As I have said before, it is my conviction that Natasha Crain is doing some of the most important writing in apologetics today.  She understands the challenges our kids face and does an outstanding job equipping parents to teach their children about the truth of Christianity.

Her latest blog offers answers to 3 claims that skeptics will direct at young Christians in an attempt to shame them.  It is my experience that not only are these charges leveled at young Christians, but adult believers as well!  I personally have had these directed at me by "fundy" atheist types.

Crain deals with the following three claims:

1. “You’ve been indoctrinated.”

2. “If you allow yourself to think critically, you’ll see there’s no reason to believe in God.”

3. “Christians are less intelligent than atheists. Studies show it.”

I found all of Natasha's answers helpful, especially her response to #3.  She writes:

"The Implied Shame Claim: You’re stupid if you’re a Christian and that’s not just my opinion—it’s been proven.

You may be surprised to hear that a number of studies have found a negative relationship between intelligence and religiousness—in other words, they suggest that the more intelligent a person is, the less likely they are to be religious. Many passionate atheists are well aware of these studies and use them as ammunition for their arguments that religion is for the poor, ignorant, or unintelligent.

My professional background is in market research (I have an MBA in marketing and statistics) so I decided to personally review the studies that are constantly referenced by skeptics. I explained my findings in detail in my post, Are Christians Less Intelligent Than Atheists? Here’s What Those Studies REALLY Say, and further in Chapter 16 of my book.

Here’s the bottom line of what you should know: Over the last 80+ years, many studies have been done on the relationship between intelligence and religiousness. In 2013, researchers pulled together all the ones that quantified that relationship. Of the 63 studies they identified, roughly half showed no relationship at all. The other half showed at least some kind of negative relationship (the more intelligent you are, the less likely you are to be religious). That said, statistically speaking, it’s not very helpful to simply know there is “some kind” of relationship. You have to know how strong the relationship is to know if it matters. So researchers combined the results of all these individual studies to evaluate that question overall…and found the strength of relationship to be very weak. What do I mean by very weak? A -.17 or -.20 correlation is considered to be a trivial or negligible relationship by most statisticians. In other words, hardly worth mentioning. There is no reasonable basis for suggesting Christians are less intelligent than atheists according to this data."

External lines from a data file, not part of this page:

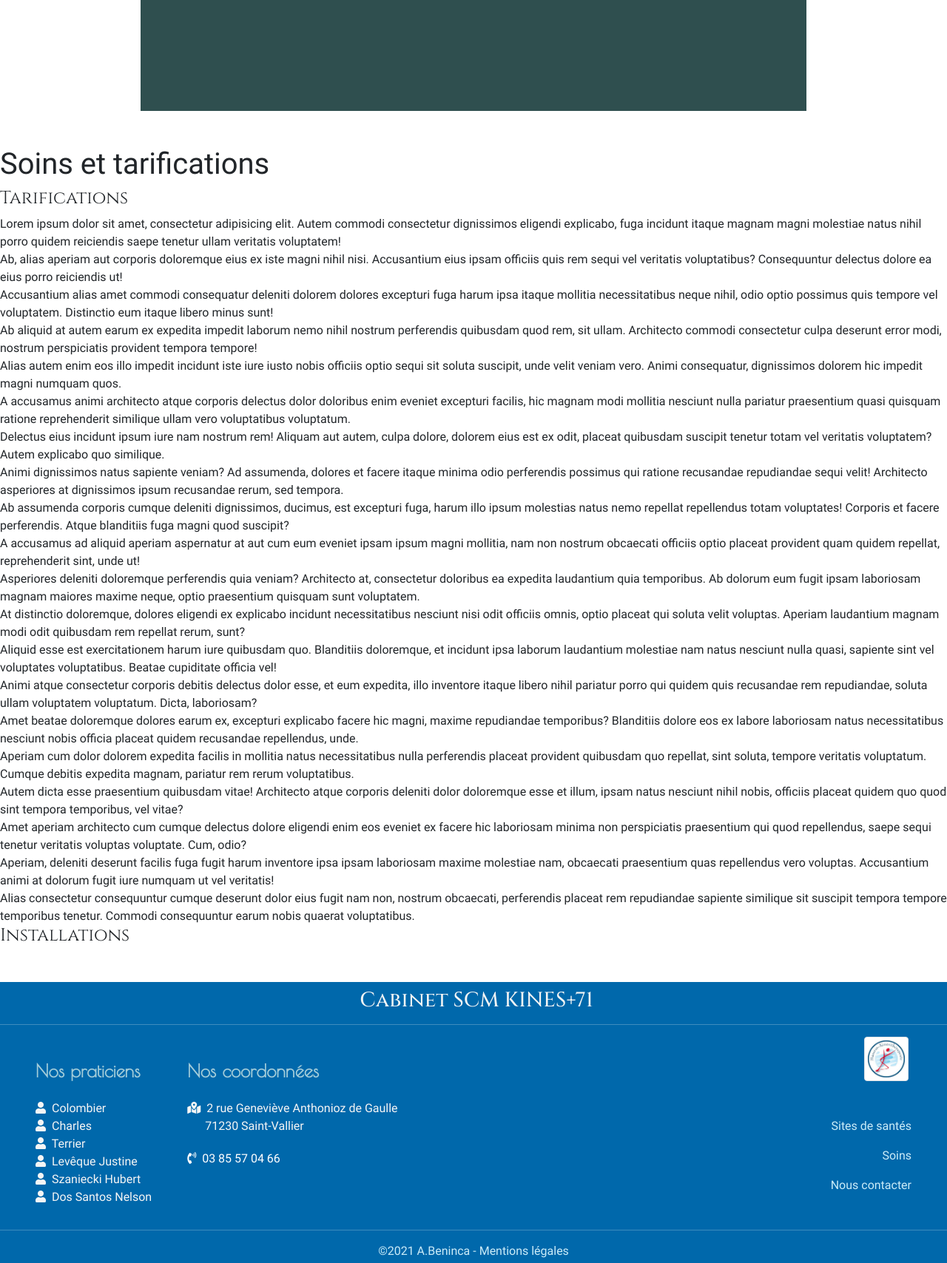
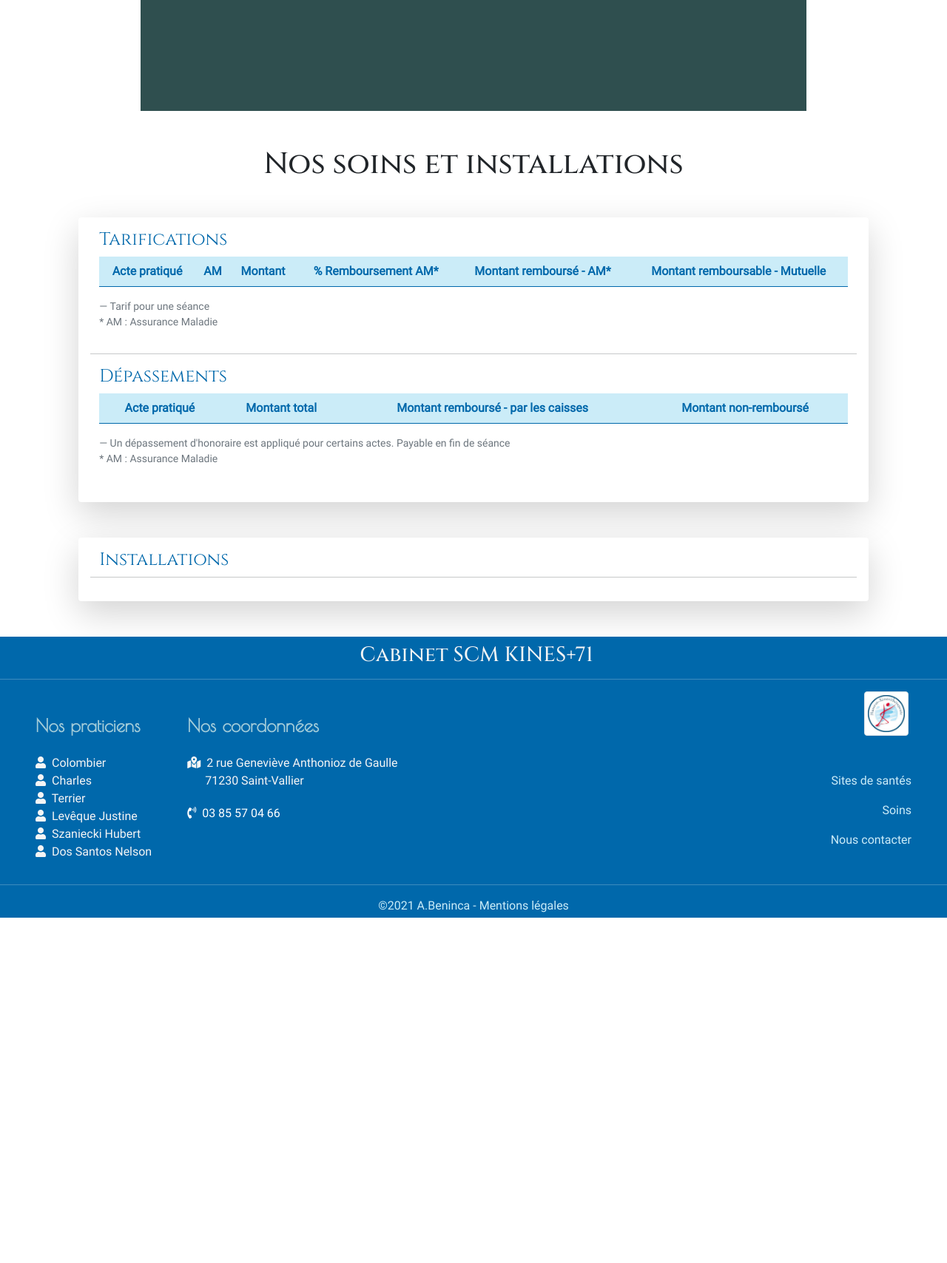
Before and after one commit to AurelieBnc/ScmKine71, a Symfony app: template templates/main/service.html.twig in a window 1280 px wide. Shown: the part 63-1771 px from the top of the page at 74% size. After the commit the page ends 1304 px from the top, so only its background shows below. Run offline with Twig, Linux system fonts and the light colour scheme; the template is opened without the code that fills it, so the values that code supplies are empty; some libraries are stand-ins or nearby versions.

Commit message:
Intégration page service.html.twig + maj bdd + maj MainController

```diff
--- a/composer.json
+++ b/composer.json
@@ -41,7 +41,8 @@
         "symfony/web-link": "5.3.*",
         "symfony/yaml": "5.3.*",
         "twig/extra-bundle": "^2.12|^3.0",
-        "twig/twig": "^2.12|^3.0"
+        "twig/twig": "^2.12|^3.0",
+      "ext-http": "*"
     },
     "require-dev": {
         "phpunit/phpunit": "^9.5",
--- a/config/services.yaml
+++ b/config/services.yaml
@@ -4,6 +4,10 @@
 # Put parameters here that don't need to change on each machine where the app is deployed
 # https://symfony.com/doc/current/best_practices.html#use-parameters-for-application-configuration
 parameters:
+    site_name: 'SCM Kines+71'
+    coefAM: 60
+    coefMut: 40
+    coefPrix: 2.15
 
 services:
     # default configuration for services in *this* file
--- a/src/Entity/Service.php
+++ b/src/Entity/Service.php
@@ -23,7 +23,7 @@ class Service
     private $title;
 
     /**
-     * @ORM\Column(type="string", length=20)
+     * @ORM\Column(type="float", nullable=true)
      */
     private $amCode;
 
@@ -49,12 +49,12 @@ class Service
         return $this;
     }
 
-    public function getAmCode(): ?string
+    public function getAmCode(): ?float
     {
         return $this->amCode;
     }
 
-    public function setAmCode(string $amCode): self
+    public function setAmCode(?float $amCode): self
     {
         $this->amCode = $amCode;
 
--- a/templates/main/service.html.twig
+++ b/templates/main/service.html.twig
@@ -3,85 +3,111 @@
 {% block title %}Soins et installations{% endblock %}
 
 {% block body %}
+
+
+    <h1 id="service-price" class="text-center name-office mb-5">Nos soins et installations</h1>
+
+    <div class="container-fluid">
         {# Présentation  #}
-    <h1> Soins et tarifications</h1>
-    <h2 id="service-price">Tarifications</h2>
-    <div>
-        <div>Lorem ipsum dolor sit amet, consectetur adipisicing elit. Autem commodi consectetur dignissimos eligendi
-            explicabo, fuga incidunt itaque magnam magni molestiae natus nihil porro quidem reiciendis saepe tenetur
-            ullam veritatis voluptatem!
+        <div class="office-describe office-services row shadow-lg p-3 mb-5 bg-body rounded">
+
+
+            <h2 >Tarifications</h2>
+
+            <div class="table-responsive">
+                <table class="table">
+
+                    <thead>
+                    <tr>
+                        <th scope="col">Acte pratiqué </th>
+                        <th scope="col">AM</th>
+                        <th scope="col">Montant</th>
+                        <th scope="col">% Remboursement AM*</th>
+                        <th scope="col">Montant remboursé - AM*</th>
+                        <th scope="col">Montant remboursable - Mutuelle</th>
+                    </tr>
+                    </thead>
+
+                    <tbody>
+                    {% for services in service %}
+                        {# les trois coefficients sont facilement modifiable dans services.yaml#}
+                        <tr>
+                            <th scope="row">{{ services.title}}</th>
+                            <td>{{ services.amCode|number_format(1,'.') }}</td>
+                            <td>{{ (services.amCode|number_format(1,'.') * coefPrix|number_format(2,'.','.'))|number_format(2,'.','.') }}</td>
+                            <td>{{ coefAM }}</td>
+                            <td>{{ ((services.amCode|number_format(1,'.') * coefPrix|number_format(2,'.','.'))* coefAM /100 )|number_format(2,'.','.') }}</td>
+                            <td>{{ ((services.amCode|number_format(1,'.') * coefPrix|number_format(2,'.','.'))* coefMut /100)|number_format(2,'.','.')  }}</td>
+                        </tr>
+                    {% endfor %}
+                    </tbody>
+
+                </table>
             </div>
-        <div>Ab, alias aperiam aut corporis doloremque eius ex iste magni nihil nisi. Accusantium eius ipsam officiis
-            quis rem sequi vel veritatis voluptatibus? Consequuntur delectus dolore ea eius porro reiciendis ut!
+            <footer class="blockquote-footer">Tarif pour une séance
+                <p>* AM : Assurance Maladie</p>
+            </footer>
+            <hr>
+
+            <h2>Dépassements</h2>
+            <div class="table-responsive">
+                <table class="table">
+
+                    <thead>
+                    <tr>
+                        <th scope="col">Acte pratiqué </th>
+                        <th scope="col">Montant total</th>
+                        <th scope="col">Montant remboursé - par les caisses</th>
+                        <th scope="col">Montant non-remboursé</th>
+                    </tr>
+                    </thead>
+
+                    <tbody>
+                    {% for services in service %}
+                    {% if services.overtaking !=null %}
+                    <tr>
+                    <th scope="row">{{ services.title }}</th>
+                    <td>{{ ((services.amCode|number_format(2,'.','.') * coefPrix) + services.overtaking|number_format(2,'.','.'))|number_format(2,'.','.') }}</td>
+                    <td>{{ ((services.amCode|number_format(2,'.','.') * coefPrix) )|number_format(2,'.','.') }}</td>
+                    <td>{{ services.overtaking|number_format(2,'.','.') }}</td>
+                    </tr>
+                    {% endif %}
+                    {% endfor %}
+                    </tbody>
+
+                </table>
             </div>
-        <div>Accusantium alias amet commodi consequatur deleniti dolorem dolores excepturi fuga harum ipsa itaque
-            mollitia necessitatibus neque nihil, odio optio possimus quis tempore vel voluptatem. Distinctio eum itaque
-            libero minus sunt!
+            <footer class="blockquote-footer">Un dépassement d'honoraire est appliqué pour certains actes. Payable en fin de séance
+                <p>* AM : Assurance Maladie</p>
+            </footer>
+
         </div>
-        <div>Ab aliquid at autem earum ex expedita impedit laborum nemo nihil nostrum perferendis quibusdam quod rem,
-            sit ullam. Architecto commodi consectetur culpa deserunt error modi, nostrum perspiciatis provident tempora
-            tempore!
     </div>
-        <div>Alias autem enim eos illo impedit incidunt iste iure iusto nobis officiis optio sequi sit soluta suscipit,
-            unde velit veniam vero. Animi consequatur, dignissimos dolorem hic impedit magni numquam quos.
+
+
+    <div class="container-fluid">
+        <div class="office-describe office-services row shadow-lg p-3 mb-5 bg-body rounded">
+            <h2 id="medical-facility">Installations</h2>
+            <hr>
+            {% for equipements in equipement %}
+            <h3 class ="mb-3 mt-5 shadow-sm p-3 mb-4 bg-body rounded">{{ equipements.name }}</h3>
+
+            <div class="row d-flex flex-row mb-5">
+                <div class="col-3 d-flex  align-items-center">
+                    <img src="{{asset ('images/installations/'~ equipements.image)}}" alt="photo appareil onde de choc" class="img-fluid " >
                 </div>
-        <div>A accusamus animi architecto atque corporis delectus dolor doloribus enim eveniet excepturi facilis, hic
-            magnam modi mollitia nesciunt nulla pariatur praesentium quasi quisquam ratione reprehenderit similique
-            ullam vero voluptatibus voluptatum.
+                <div class="col-9">
+                    <h4 class="mb-3 shadow-sm p-3 mb-4 bg-body rounded">Fonctionnalités de l'appareil</h4>
+                    {{ equipements.describeEquipement }}
                 </div>
-        <div>Delectus eius incidunt ipsum iure nam nostrum rem! Aliquam aut autem, culpa dolore, dolorem eius est ex
-            odit, placeat quibusdam suscipit tenetur totam vel veritatis voluptatem? Autem explicabo quo similique.
             </div>
-        <div>Animi dignissimos natus sapiente veniam? Ad assumenda, dolores et facere itaque minima odio perferendis
-            possimus qui ratione recusandae repudiandae sequi velit! Architecto asperiores at dignissimos ipsum
-            recusandae rerum, sed tempora.
+            {% endfor %}
+
+            <!--Video explicative de l'appareil onde de choc
+            <div class="col-8 d-flex ">
+                <iframe width="600" height="338" src="https://www.youtube.com/embed/7gGEnY2huWY" title="YouTube video player" frameborder="0" allow="accelerometer; autoplay; clipboard-write; encrypted-media; gyroscope; picture-in-picture" allowfullscreen></iframe>
+            </div>-->
         </div>
-        <div>Ab assumenda corporis cumque deleniti dignissimos, ducimus, est excepturi fuga, harum illo ipsum molestias
-            natus nemo repellat repellendus totam voluptates! Corporis et facere perferendis. Atque blanditiis fuga
-            magni quod suscipit?
     </div>
-        <div>A accusamus ad aliquid aperiam aspernatur at aut cum eum eveniet ipsam ipsum magni mollitia, nam non
-            nostrum obcaecati officiis optio placeat provident quam quidem repellat, reprehenderit sint, unde ut!
-        </div>
-        <div>Asperiores deleniti doloremque perferendis quia veniam? Architecto at, consectetur doloribus ea expedita
-            laudantium quia temporibus. Ab dolorum eum fugit ipsam laboriosam magnam maiores maxime neque, optio
-            praesentium quisquam sunt voluptatem.
-        </div>
-        <div>At distinctio doloremque, dolores eligendi ex explicabo incidunt necessitatibus nesciunt nisi odit officiis
-            omnis, optio placeat qui soluta velit voluptas. Aperiam laudantium magnam modi odit quibusdam rem repellat
-            rerum, sunt?
-        </div>
-        <div>Aliquid esse est exercitationem harum iure quibusdam quo. Blanditiis doloremque, et incidunt ipsa laborum
-            laudantium molestiae nam natus nesciunt nulla quasi, sapiente sint vel voluptates voluptatibus. Beatae
-            cupiditate officia vel!
-        </div>
-        <div>Animi atque consectetur corporis debitis delectus dolor esse, et eum expedita, illo inventore itaque libero
-            nihil pariatur porro qui quidem quis recusandae rem repudiandae, soluta ullam voluptatem voluptatum. Dicta,
-            laboriosam?
-        </div>
-        <div>Amet beatae doloremque dolores earum ex, excepturi explicabo facere hic magni, maxime repudiandae
-            temporibus? Blanditiis dolore eos ex labore laboriosam natus necessitatibus nesciunt nobis officia placeat
-            quidem recusandae repellendus, unde.
-        </div>
-        <div>Aperiam cum dolor dolorem expedita facilis in mollitia natus necessitatibus nulla perferendis placeat
-            provident quibusdam quo repellat, sint soluta, tempore veritatis voluptatum. Cumque debitis expedita magnam,
-            pariatur rem rerum voluptatibus.
-        </div>
-        <div>Autem dicta esse praesentium quibusdam vitae! Architecto atque corporis deleniti dolor doloremque esse et
-            illum, ipsam natus nesciunt nihil nobis, officiis placeat quidem quo quod sint tempora temporibus, vel
-            vitae?
-        </div>
-        <div>Amet aperiam architecto cum cumque delectus dolore eligendi enim eos eveniet ex facere hic laboriosam
-            minima non perspiciatis praesentium qui quod repellendus, saepe sequi tenetur veritatis voluptas voluptate.
-            Cum, odio?
-        </div>
-        <div>Aperiam, deleniti deserunt facilis fuga fugit harum inventore ipsa ipsam laboriosam maxime molestiae nam,
-            obcaecati praesentium quas repellendus vero voluptas. Accusantium animi at dolorum fugit iure numquam ut vel
-            veritatis!
-        </div>
-        <div>Alias consectetur consequuntur cumque deserunt dolor eius fugit nam non, nostrum obcaecati, perferendis
-            placeat rem repudiandae sapiente similique sit suscipit tempora tempore temporibus tenetur. Commodi
-            consequuntur earum nobis quaerat voluptatibus.
-        </div></div>
-    <h2 id="medical-facility">Installations</h2>
+
 {% endblock %}
```
Also changed, not shown: src/Controller/MainController.php (+13 -2 lines), public/images/installations/onde-de-choc-kinejpg.jpg (renamed from public/images/installation/onde-de-choc-kinejpg.jpg), public/images/installations/onde_choc.jpg (renamed from public/images/installation/onde_choc.jpg), 1 other file. Lines whose indentation alone changed are shown as unchanged.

After answering each claim, she offers a "What Parents Can Do..." section that is most helpful!

Finally, if you have not read Crain's book yet, I would highly recommend it.  You can find our review here.

Courage and Godspeed,
Chad

2 comments:

Vicki H said...

Persians have the highest average IQ of any large population group on earth. They are also converting to Christianity at a very high rate:

http://www.dailykos.com/story/2015/2/5/1362609/-Why-is-Christianity-Growing-So-Fast-in-Iran

So, the studies that claim "religious" people are less intelligent would very much depend on the sample they chose to study.

Were they comparing Ivy-League-educated atheists in Manhattan to devoutly catholic, working-class people in an economically struggling enclave in the rust belt? It wouldn't surprise me if they found an IQ difference. Socio-economic advantages can predict higher IQ and academic success. Did they control for class differences at all? My suspicion would be that they did not.

Saying "Christians are less intelligent" is like saying "black people are more prone to violence." It is a reflection of American cultural prejudices and disproven by *legitimate* social research.

I grew up in southern Appalachia, so by our culture's prejudices I should be very dumb, but somehow I wound up with an IQ of 135 - and I'm also a Christian, so...

Chad said...

Thank you for sharing Vicki!

Godspeed